I do not ignore the contributions exchanged between the two languages and I am a fan of the idea that France is an open language, that absorbs words from elsewhere every year – a work in progress.
But, even if it’s not trendy, I deplore the fact that our French language loses so much ground in business and officialdom. You are going to say to me that this is a “has been” battle and that it’s more important to think of “cash flow” than vocabulary. But for me these two battles are not incompatible.
Businesses that choose to teach French to their teams based abroad rather than customize the language of Shakespeare in France have seen the benefits, including economic ones.
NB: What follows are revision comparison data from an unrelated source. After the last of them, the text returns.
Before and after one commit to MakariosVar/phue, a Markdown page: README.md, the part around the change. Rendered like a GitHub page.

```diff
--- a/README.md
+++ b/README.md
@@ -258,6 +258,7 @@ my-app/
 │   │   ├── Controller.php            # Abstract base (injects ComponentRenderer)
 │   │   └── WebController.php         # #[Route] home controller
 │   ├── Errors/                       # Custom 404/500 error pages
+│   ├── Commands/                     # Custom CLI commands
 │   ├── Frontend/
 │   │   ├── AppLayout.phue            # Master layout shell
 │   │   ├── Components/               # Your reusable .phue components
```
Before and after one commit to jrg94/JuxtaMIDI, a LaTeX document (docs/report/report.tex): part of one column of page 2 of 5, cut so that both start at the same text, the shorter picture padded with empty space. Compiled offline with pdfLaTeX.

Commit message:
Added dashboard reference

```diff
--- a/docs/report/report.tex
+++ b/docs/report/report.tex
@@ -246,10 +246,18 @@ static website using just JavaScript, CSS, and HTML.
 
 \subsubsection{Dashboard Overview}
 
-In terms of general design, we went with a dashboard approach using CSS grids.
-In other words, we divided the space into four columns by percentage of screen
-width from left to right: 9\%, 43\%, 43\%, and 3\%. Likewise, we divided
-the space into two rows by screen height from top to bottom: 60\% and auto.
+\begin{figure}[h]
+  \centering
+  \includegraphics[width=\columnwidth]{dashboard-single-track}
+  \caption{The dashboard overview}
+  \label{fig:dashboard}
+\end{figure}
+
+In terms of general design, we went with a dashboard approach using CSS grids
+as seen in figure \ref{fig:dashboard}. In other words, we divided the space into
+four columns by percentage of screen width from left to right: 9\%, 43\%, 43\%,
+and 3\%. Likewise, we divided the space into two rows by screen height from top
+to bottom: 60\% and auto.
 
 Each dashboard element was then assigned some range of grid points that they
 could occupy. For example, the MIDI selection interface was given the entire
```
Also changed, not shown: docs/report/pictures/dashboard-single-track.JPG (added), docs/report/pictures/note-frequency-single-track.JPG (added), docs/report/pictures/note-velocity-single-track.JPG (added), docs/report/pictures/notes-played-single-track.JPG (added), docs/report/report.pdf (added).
On top of that our anglicisms are often incomprehensible for English speakers. Is the expression “checker ses mails” clear to someone who works in the City of London?
Outside our borders I come across French speakers who use the imperfect subjunctive as well as business English. And their first question is: “Why do you French people always give the impression of not believing in your own language?” The fifth most commonly spoken language in the world. The third language of business on an international level. One that will soon be spoken by 350 million young people in Africa – the largest potential market.
Let’s be clear. I have nothing against “drafting” some “to-do lists”, to “benchmark” without thinking, to establish “processes” for “conf calls” and to “forward” things with gusto, but I have a real feeling: This French language is a chance, an asset that needs to be exploited. Through the unique network of Institutes and “Alliances Francaises”, through its media and through digital programmes like IFos, the new platform for learning professional French.
France has precious tools to keep French alive as an international language and a language of business.
On the occasion of our “annual-review”, the International Francophone Day, I call on you to be “totally aware of the situation”. I await your “feedback ASAP” to “brainstorm” with you.